Version difference data:
────────────────────

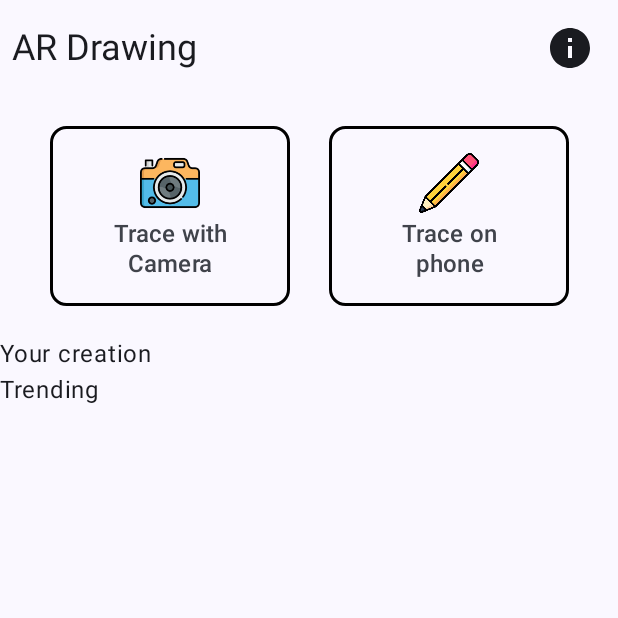
After one commit to MONIBUR2002/DrawAR, an Android app built with Jetpack Compose: the composable MainScreen shown on its own in the app's theme, on a phone screen of 412 x 824 dp, the top half of it. The commit adds this screen. Run offline under Robolectric (Android 15) with nearby library versions, the phone set to English and light mode, and no system bars.

Commit message:
Initial UI implement

```diff
--- a/app/build.gradle.kts
+++ b/app/build.gradle.kts
@@ -68,4 +68,7 @@ dependencies {
     debugImplementation(libs.androidx.ui.test.manifest)
     //Permission
     implementation ("com.google.accompanist:accompanist-permissions:0.28.0")
+    //Matirial3
+    implementation (libs.androidx.material3)
+
 }
--- a/app/src/main/java/com/moniapps/drawar/MainActivity.kt
+++ b/app/src/main/java/com/moniapps/drawar/MainActivity.kt
@@ -59,5 +59,6 @@ fun GetPermissions(
 @Composable
 fun GreetingPreview() {
     DrawARTheme {
+
     }
 }
--- /dev/null
+++ b/app/src/main/java/com/moniapps/drawar/ui/screens/MainScreen.kt
@@ -0,0 +1,154 @@
+package com.moniapps.drawar.ui.screens
+
+import androidx.compose.foundation.BorderStroke
+import androidx.compose.foundation.Image
+import androidx.compose.foundation.layout.Arrangement
+import androidx.compose.foundation.layout.Box
+import androidx.compose.foundation.layout.Column
+import androidx.compose.foundation.layout.Row
+import androidx.compose.foundation.layout.fillMaxWidth
+import androidx.compose.foundation.layout.padding
+import androidx.compose.foundation.layout.size
+import androidx.compose.foundation.lazy.LazyRow
+import androidx.compose.foundation.shape.RoundedCornerShape
+import androidx.compose.material.icons.Icons
+import androidx.compose.material.icons.filled.Info
+import androidx.compose.material3.ButtonColors
+import androidx.compose.material3.Icon
+import androidx.compose.material3.IconButton
+import androidx.compose.material3.MaterialTheme
+import androidx.compose.material3.OutlinedButton
+import androidx.compose.material3.Scaffold
+import androidx.compose.material3.Text
+import androidx.compose.runtime.Composable
+import androidx.compose.ui.Alignment
+import androidx.compose.ui.Modifier
+import androidx.compose.ui.graphics.Color
+import androidx.compose.ui.res.painterResource
+import androidx.compose.ui.text.style.TextAlign
+import androidx.compose.ui.tooling.preview.Preview
+import androidx.compose.ui.unit.dp
+import androidx.compose.ui.unit.sp
+import com.moniapps.drawar.R
+import com.moniapps.drawar.ui.theme.CameraButtonColor
+import com.moniapps.drawar.ui.theme.LibraryButtonColor
+
+@Composable
+fun MainScreen() {
+    Scaffold { paddingValues ->
+        Column(
+            modifier = Modifier.padding(paddingValues)
+        ) {
+            Box {
+                Row(
+                    verticalAlignment = Alignment.CenterVertically,
+                    modifier = Modifier
+                        .fillMaxWidth()
+                        .padding(8.dp),
+                    horizontalArrangement = Arrangement.SpaceBetween
+                ) {
+                    Text(
+                        text = "AR Drawing",
+                        style = MaterialTheme.typography.headlineSmall
+                    )
+                    IconButton(
+                        onClick = {  },
+
+                        ) {
+                        Icon(
+                            imageVector = Icons.Filled.Info,
+                            contentDescription = null,
+                            Modifier.size(32.dp)
+                        )
+                    }
+                }
+
+            }
+            Box(
+                modifier = Modifier.fillMaxWidth(),
+
+                ) {
+                Row(
+                    modifier = Modifier
+                        .fillMaxWidth()
+                        .padding(20.dp),
+                    verticalAlignment = Alignment.CenterVertically,
+                    horizontalArrangement = Arrangement.SpaceAround
+                ) {
+                    //Camera Button
+                    OutlinedButton(
+                        onClick = {  },
+                        shape = RoundedCornerShape(11.dp),
+                        modifier = Modifier
+                            .size(width = 160.dp, height = 120.dp)
+                        ,
+
+                        border = BorderStroke(2.dp, color = Color.Black)
+                    ) {
+                        Column(
+                            horizontalAlignment = Alignment.CenterHorizontally
+                        ) {
+                            Image(
+                                painter = painterResource(id = R.drawable.camera),
+                                contentDescription = "camera",
+                                modifier = Modifier.size(40.dp)
+                            )
+                            Text(
+                                text = "Trace with Camera",
+                                modifier = Modifier.padding(top = 4.dp),
+                                fontSize = 16.sp,
+                                textAlign = TextAlign.Center
+                            )
+                        }
+                    }
+                    // Library button
+                    OutlinedButton(
+                        onClick = {  },
+                        shape = RoundedCornerShape(11.dp),
+                        modifier = Modifier
+                            .size(width = 160.dp, height = 120.dp)
+                        ,
+                        border = BorderStroke(2.dp, color = Color.Black)
+                    ) {
+                        Column(
+                            horizontalAlignment = Alignment.CenterHorizontally
+                        ) {
+                            Image(
+                                painter = painterResource(id = R.drawable.pencil),
+                                contentDescription = "Trace on phone",
+                                modifier = Modifier.size(40.dp)
+                            )
+                            Text(
+                                text = "Trace on phone",
+                                modifier = Modifier.padding(top = 4.dp),
+                                fontSize = 16.sp,
+                                textAlign = TextAlign.Center
+
+                            )
+                        }
+                    }
+                }
+
+
+            }
+            Box{
+                Text(text = "Your creation")
+                LazyRow {
+
+                }
+            }
+            Box{
+                Text(text = "Trending")
+                LazyRow {
+
+                }
+            }
+        }
+    }
+}
+
+@Preview
+@Composable
+private fun MainScreenPreview() {
+    MainScreen()
+}
--- a/app/src/main/java/com/moniapps/drawar/ui/theme/Color.kt
+++ b/app/src/main/java/com/moniapps/drawar/ui/theme/Color.kt
@@ -9,3 +9,6 @@ val Pink80 = Color(0xFFEFB8C8)
 val Purple40 = Color(0xFF6650a4)
 val PurpleGrey40 = Color(0xFF625b71)
 val Pink40 = Color(0xFF7D5260)
+
+val CameraButtonColor = Color(0xFF4A62DD)
+val LibraryButtonColor = Color(0xFFFCA521)
--- a/gradle/libs.versions.toml
+++ b/gradle/libs.versions.toml
@@ -8,6 +8,9 @@ espressoCore = "3.5.1"
 lifecycleRuntimeKtx = "2.7.0"
 activityCompose = "1.9.0"
 composeBom = "2023.08.00"
+material3 = "1.2.1"
+
+
 
 [libraries]
 androidx-core-ktx = { group = "androidx.core", name = "core-ktx", version.ref = "coreKtx" }
@@ -24,6 +27,7 @@ androidx-ui-tooling-preview = { group = "androidx.compose.ui", name = "ui-toolin
 androidx-ui-test-manifest = { group = "androidx.compose.ui", name = "ui-test-manifest" }
 androidx-ui-test-junit4 = { group = "androidx.compose.ui", name = "ui-test-junit4" }
 androidx-material3 = { group = "androidx.compose.material3", name = "material3" }
+material3 = { module = "androidx.compose.material3:material3", version.ref = "material3" }
 
 [plugins]
 androidApplication = { id = "com.android.application", version.ref = "agp" }
```
Also changed, not shown: app/src/main/res/drawable/camera.png (added), app/src/main/res/drawable/library.png (added), app/src/main/res/drawable/pencil.png (added).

────────────────────

Action item —
The whole of the data above needs retyping exactly, with pictures omitted.

The completed task —
After one commit to MONIBUR2002/DrawAR, an Android app built with Jetpack Compose: the composable MainScreen shown on its own in the app's theme, on a phone screen of 412 x 824 dp, the top half of it. The commit adds this screen. Run offline under Robolectric (Android 15) with nearby library versions, the phone set to English and light mode, and no system bars.

Commit message:
Initial UI implement

```diff
--- a/app/build.gradle.kts
+++ b/app/build.gradle.kts
@@ -68,4 +68,7 @@ dependencies {
     debugImplementation(libs.androidx.ui.test.manifest)
     //Permission
     implementation ("com.google.accompanist:accompanist-permissions:0.28.0")
+    //Matirial3
+    implementation (libs.androidx.material3)
+
 }
--- a/app/src/main/java/com/moniapps/drawar/MainActivity.kt
+++ b/app/src/main/java/com/moniapps/drawar/MainActivity.kt
@@ -59,5 +59,6 @@ fun GetPermissions(
 @Composable
 fun GreetingPreview() {
     DrawARTheme {
+
     }
 }
--- /dev/null
+++ b/app/src/main/java/com/moniapps/drawar/ui/screens/MainScreen.kt
@@ -0,0 +1,154 @@
+package com.moniapps.drawar.ui.screens
+
+import androidx.compose.foundation.BorderStroke
+import androidx.compose.foundation.Image
+import androidx.compose.foundation.layout.Arrangement
+import androidx.compose.foundation.layout.Box
+import androidx.compose.foundation.layout.Column
+import androidx.compose.foundation.layout.Row
+import androidx.compose.foundation.layout.fillMaxWidth
+import androidx.compose.foundation.layout.padding
+import androidx.compose.foundation.layout.size
+import androidx.compose.foundation.lazy.LazyRow
+import androidx.compose.foundation.shape.RoundedCornerShape
+import androidx.compose.material.icons.Icons
+import androidx.compose.material.icons.filled.Info
+import androidx.compose.material3.ButtonColors
+import androidx.compose.material3.Icon
+import androidx.compose.material3.IconButton
+import androidx.compose.material3.MaterialTheme
+import androidx.compose.material3.OutlinedButton
+import androidx.compose.material3.Scaffold
+import androidx.compose.material3.Text
+import androidx.compose.runtime.Composable
+import androidx.compose.ui.Alignment
+import androidx.compose.ui.Modifier
+import androidx.compose.ui.graphics.Color
+import androidx.compose.ui.res.painterResource
+import androidx.compose.ui.text.style.TextAlign
+import androidx.compose.ui.tooling.preview.Preview
+import androidx.compose.ui.unit.dp
+import androidx.compose.ui.unit.sp
+import com.moniapps.drawar.R
+import com.moniapps.drawar.ui.theme.CameraButtonColor
+import com.moniapps.drawar.ui.theme.LibraryButtonColor
+
+@Composable
+fun MainScreen() {
+    Scaffold { paddingValues ->
+        Column(
+            modifier = Modifier.padding(paddingValues)
+        ) {
+            Box {
+                Row(
+                    verticalAlignment = Alignment.CenterVertically,
+                    modifier = Modifier
+                        .fillMaxWidth()
+                        .padding(8.dp),
+                    horizontalArrangement = Arrangement.SpaceBetween
+                ) {
+                    Text(
+                        text = "AR Drawing",
+                        style = MaterialTheme.typography.headlineSmall
+                    )
+                    IconButton(
+                        onClick = {  },
+
+                        ) {
+                        Icon(
+                            imageVector = Icons.Filled.Info,
+                            contentDescription = null,
+                            Modifier.size(32.dp)
+                        )
+                    }
+                }
+
+            }
+            Box(
+                modifier = Modifier.fillMaxWidth(),
+
+                ) {
+                Row(
+                    modifier = Modifier
+                        .fillMaxWidth()
+                        .padding(20.dp),
+                    verticalAlignment = Alignment.CenterVertically,
+                    horizontalArrangement = Arrangement.SpaceAround
+                ) {
+                    //Camera Button
+                    OutlinedButton(
+                        onClick = {  },
+                        shape = RoundedCornerShape(11.dp),
+                        modifier = Modifier
+                            .size(width = 160.dp, height = 120.dp)
+                        ,
+
+                        border = BorderStroke(2.dp, color = Color.Black)
+                    ) {
+                        Column(
+                            horizontalAlignment = Alignment.CenterHorizontally
+                        ) {
+                            Image(
+                                painter = painterResource(id = R.drawable.camera),
+                                contentDescription = "camera",
+                                modifier = Modifier.size(40.dp)
+                            )
+                            Text(
+                                text = "Trace with Camera",
+                                modifier = Modifier.padding(top = 4.dp),
+                                fontSize = 16.sp,
+                                textAlign = TextAlign.Center
+                            )
+                        }
+                    }
+                    // Library button
+                    OutlinedButton(
+                        onClick = {  },
+                        shape = RoundedCornerShape(11.dp),
+                        modifier = Modifier
+                            .size(width = 160.dp, height = 120.dp)
+                        ,
+                        border = BorderStroke(2.dp, color = Color.Black)
+                    ) {
+                        Column(
+                            horizontalAlignment = Alignment.CenterHorizontally
+                        ) {
+                            Image(
+                                painter = painterResource(id = R.drawable.pencil),
+                                contentDescription = "Trace on phone",
+                                modifier = Modifier.size(40.dp)
+                            )
+                            Text(
+                                text = "Trace on phone",
+                                modifier = Modifier.padding(top = 4.dp),
+                                fontSize = 16.sp,
+                                textAlign = TextAlign.Center
+
+                            )
+                        }
+                    }
+                }
+
+
+            }
+            Box{
+                Text(text = "Your creation")
+                LazyRow {
+
+                }
+            }
+            Box{
+                Text(text = "Trending")
+                LazyRow {
+
+                }
+            }
+        }
+    }
+}
+
+@Preview
+@Composable
+private fun MainScreenPreview() {
+    MainScreen()
+}
--- a/app/src/main/java/com/moniapps/drawar/ui/theme/Color.kt
+++ b/app/src/main/java/com/moniapps/drawar/ui/theme/Color.kt
@@ -9,3 +9,6 @@ val Pink80 = Color(0xFFEFB8C8)
 val Purple40 = Color(0xFF6650a4)
 val PurpleGrey40 = Color(0xFF625b71)
 val Pink40 = Color(0xFF7D5260)
+
+val CameraButtonColor = Color(0xFF4A62DD)
+val LibraryButtonColor = Color(0xFFFCA521)
--- a/gradle/libs.versions.toml
+++ b/gradle/libs.versions.toml
@@ -8,6 +8,9 @@ espressoCore = "3.5.1"
 lifecycleRuntimeKtx = "2.7.0"
 activityCompose = "1.9.0"
 composeBom = "2023.08.00"
+material3 = "1.2.1"
+
+
 
 [libraries]
 androidx-core-ktx = { group = "androidx.core", name = "core-ktx", version.ref = "coreKtx" }
@@ -24,6 +27,7 @@ androidx-ui-tooling-preview = { group = "androidx.compose.ui", name = "ui-toolin
 androidx-ui-test-manifest = { group = "androidx.compose.ui", name = "ui-test-manifest" }
 androidx-ui-test-junit4 = { group = "androidx.compose.ui", name = "ui-test-junit4" }
 androidx-material3 = { group = "androidx.compose.material3", name = "material3" }
+material3 = { module = "androidx.compose.material3:material3", version.ref = "material3" }
 
 [plugins]
 androidApplication = { id = "com.android.application", version.ref = "agp" }
```
Also changed, not shown: app/src/main/res/drawable/camera.png (added), app/src/main/res/drawable/library.png (added), app/src/main/res/drawable/pencil.png (added).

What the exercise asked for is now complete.